- _WORK TO COMPLETE_
Repeat the listing that follows exactly. Pictures are not part of the copy.

- _DATA TO PROCESS_

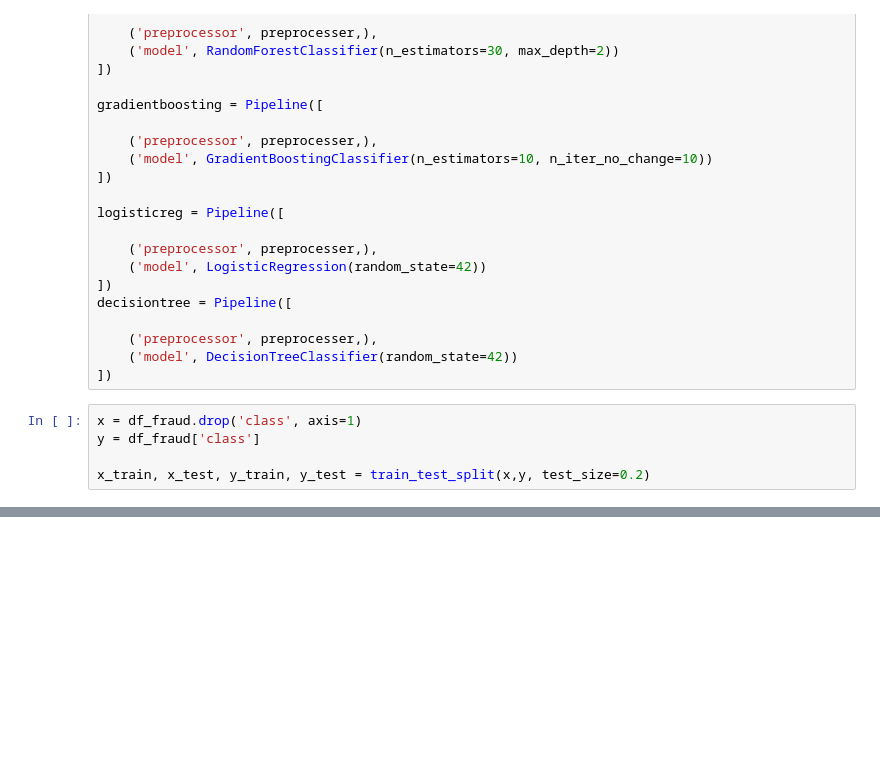
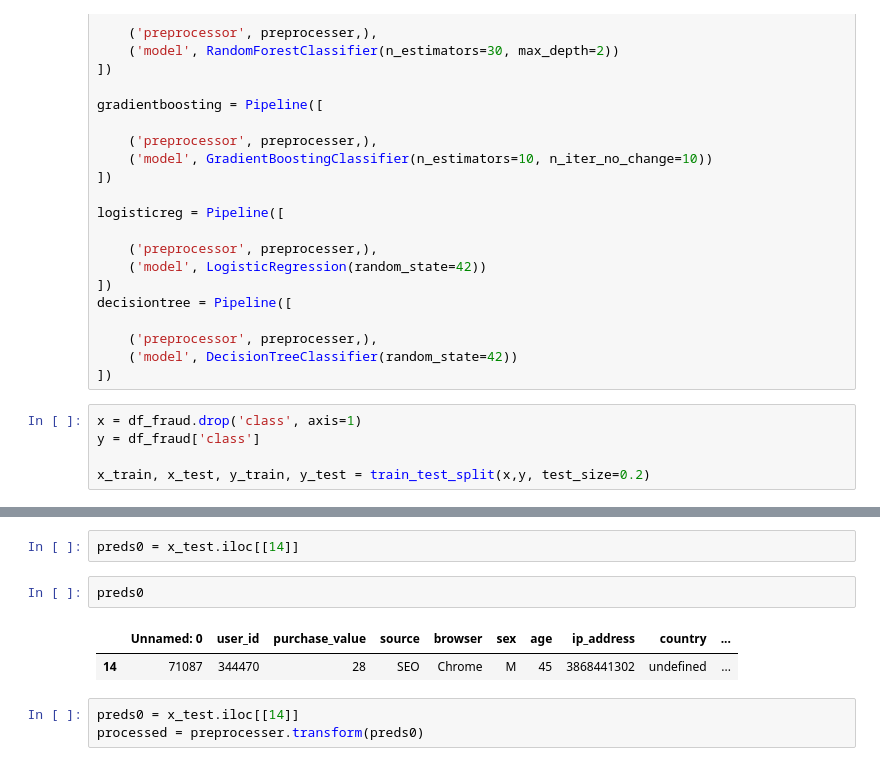
Before and after one commit to Amanzlastt/modified-fraud-detection, a Jupyter notebook: notebooks/model_training.ipynb, the cells around one changed output, grey strips where cells are left out. Cells and saved outputs as stored; diff of their text form; blank space fills up the shorter version.

```diff
--- a/notebooks/model_training.ipynb
+++ b/notebooks/model_training.ipynb
@@ -224,0 +230,10 @@ print(type(model))
+# %%
+preds0 = x_test.iloc[[14]]
+# %%
+preds0
+# %% [output]
+|  | Unnamed: 0 | user_id | purchase_value | source | browser | sex | age | ip_address | country | ... |
+| 14 | 71087 | 344470 | 28 | SEO | Chrome | M | 45 | 3868441302 | undefined | ... |
+# %%
+preds0 = x_test.iloc[[14]]
+processed = preprocesser.transform(preds0)
```
Also changed, not shown: parts of 24 cells of this notebook, 5 other files.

- _PROBLEM SOLUTION_
Before and after one commit to Amanzlastt/modified-fraud-detection, a Jupyter notebook: notebooks/model_training.ipynb, the cells around one changed output, grey strips where cells are left out. Cells and saved outputs as stored; diff of their text form; blank space fills up the shorter version.

```diff
--- a/notebooks/model_training.ipynb
+++ b/notebooks/model_training.ipynb
@@ -224,0 +230,10 @@ print(type(model))
+# %%
+preds0 = x_test.iloc[[14]]
+# %%
+preds0
+# %% [output]
+|  | Unnamed: 0 | user_id | purchase_value | source | browser | sex | age | ip_address | country | ... |
+| 14 | 71087 | 344470 | 28 | SEO | Chrome | M | 45 | 3868441302 | undefined | ... |
+# %%
+preds0 = x_test.iloc[[14]]
+processed = preprocesser.transform(preds0)
```
Also changed, not shown: parts of 24 cells of this notebook, 5 other files.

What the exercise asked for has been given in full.